At the CUNY New Business Models for News Project, we are modeling the news ecosystem that we believe will emerge when a metro paper fades away. For our next project -- when funded -- I'd like to tackle this content marketplace infrastructure to look at what is needed: systems to track and pay and conventions to label content and draw audience to -- and thus support -- journalism at its source. With or without an AP, we need to improve the means by which original reporting is found and supported.
Another project I'd like to tackle is the New York Times' favorite subject: how to support a Baghdad bureau in this new ecosystem. I don't know that I have the answer or that there is one. Global Post is one try. There may be a need for support from charitable sources (the subject of my Monday Guardian column, which I'll link to later). The AP and large, ambitious news organizations like The Times report from places where others can't afford to go; we need to look at how to continue to do this.
That leaves the AP's other role: translating content among media. Well, there's an entrepreneurial opportunity. On Twitter, Reuters' Chris Ahearn volunteered to step in. And online, there's really no need to do that anymore; it takes all media.
Could the AP remake itself? Doubtful. Its owners won't let it be run as a rational business -- redefining rational for the link economy. It also isn't structured to help its members remake themselves. I told the AP a decade ago, when I was still working for a client, that I wished it would start a national ad network for news sites, to help them succeed. But that's just not the way they think.

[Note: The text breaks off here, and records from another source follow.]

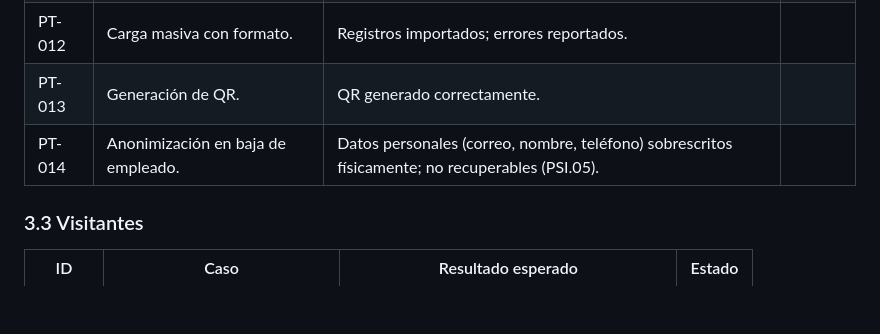
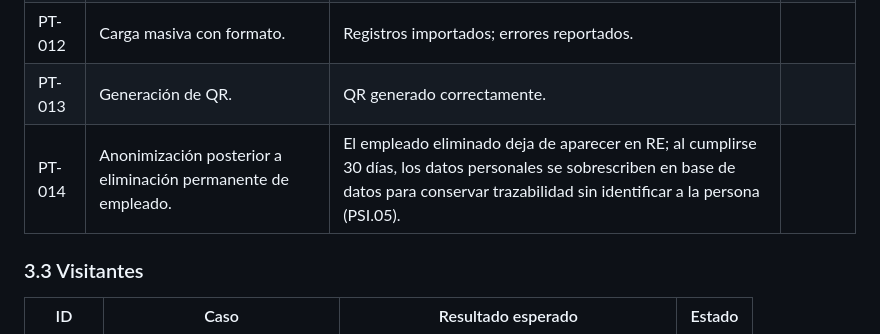
Before and after one commit to ehernandez-fliptem/RE_PLAY_3, a Markdown page: documentacion/RecepcionElectronica/PT-RE-001-Pruebas.md, the part around the change. Rendered like a GitHub page; blank space fills up the shorter version.

Commit message:
docs: actualizar prueba de anonimizacion

```diff
--- a/documentacion/RecepcionElectronica/PT-RE-001-Pruebas.md
+++ b/documentacion/RecepcionElectronica/PT-RE-001-Pruebas.md
@@ -76,7 +76,7 @@ Validar que el producto base cumple con los requerimientos funcionales (DR-RE-00
 | PT-011 | Edición y cambio de estado. | Cambios reflejados. | |
 | PT-012 | Carga masiva con formato. | Registros importados; errores reportados. | |
 | PT-013 | Generación de QR. | QR generado correctamente. | |
-| PT-014 | Anonimización en baja de empleado. | Datos personales (correo, nombre, teléfono) sobrescritos físicamente; no recuperables (PSI.05). | |
+| PT-014 | Anonimización posterior a eliminación permanente de empleado. | El empleado eliminado deja de aparecer en RE; al cumplirse 30 días, los datos personales se sobrescriben en base de datos para conservar trazabilidad sin identificar a la persona (PSI.05). | |
 
 ### 3.3 Visitantes
 
```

I've also speculated with folks with money about buying the AP and remaking it for the digital age, without the handcuffs of its ownership structure. But every time, we come back to the gigantic wind-down costs that would entail, getting rid of parts of the operation that aren't needed anymore. And that's the problem: much of it isn't needed anymore. Just ask the many newspapers that are canceling the service along with their $1-million-a-year bills. (See the Star-Ledger that was produced with a single AP pixel.)
So I think there are entrepreneurial opportunities to replace the AP and bring far greater benefit to content creators online -- all content creators, not just the old news oligopoly. It's time to break out the hammers.
(Disclosures: I am a partner at Daylife, a news aggregator. I was an adviser to Publish2, which also traffics in links. I was on the board of Moreover, which aggregates and creates feeds of headlines and links. I did all that because I see the potential of the link economy, by the way. I also wrote a book about Google -- have I told you about that? -- and have discussed many of these ideas with people there.)